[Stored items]
○ ○ ○ ○ ○

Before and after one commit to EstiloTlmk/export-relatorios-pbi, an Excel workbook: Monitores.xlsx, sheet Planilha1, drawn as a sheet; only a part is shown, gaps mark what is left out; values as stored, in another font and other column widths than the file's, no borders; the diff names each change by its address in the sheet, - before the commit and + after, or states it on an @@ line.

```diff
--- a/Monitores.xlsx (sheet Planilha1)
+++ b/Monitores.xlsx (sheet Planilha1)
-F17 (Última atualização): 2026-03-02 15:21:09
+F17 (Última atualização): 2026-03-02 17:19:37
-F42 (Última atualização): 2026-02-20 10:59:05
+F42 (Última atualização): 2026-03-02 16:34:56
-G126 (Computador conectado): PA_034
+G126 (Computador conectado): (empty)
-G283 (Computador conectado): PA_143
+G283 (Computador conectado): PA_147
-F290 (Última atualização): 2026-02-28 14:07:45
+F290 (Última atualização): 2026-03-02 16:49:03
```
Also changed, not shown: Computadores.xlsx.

○ ○ ○ ○ ○

• **Prompt**
Wherever a line in the data above contains the word "atualização", copy that line.

• **Result**
-F17 (Última atualização): 2026-03-02 15:21:09
+F17 (Última atualização): 2026-03-02 17:19:37
-F42 (Última atualização): 2026-02-20 10:59:05
+F42 (Última atualização): 2026-03-02 16:34:56
-F290 (Última atualização): 2026-02-28 14:07:45
+F290 (Última atualização): 2026-03-02 16:49:03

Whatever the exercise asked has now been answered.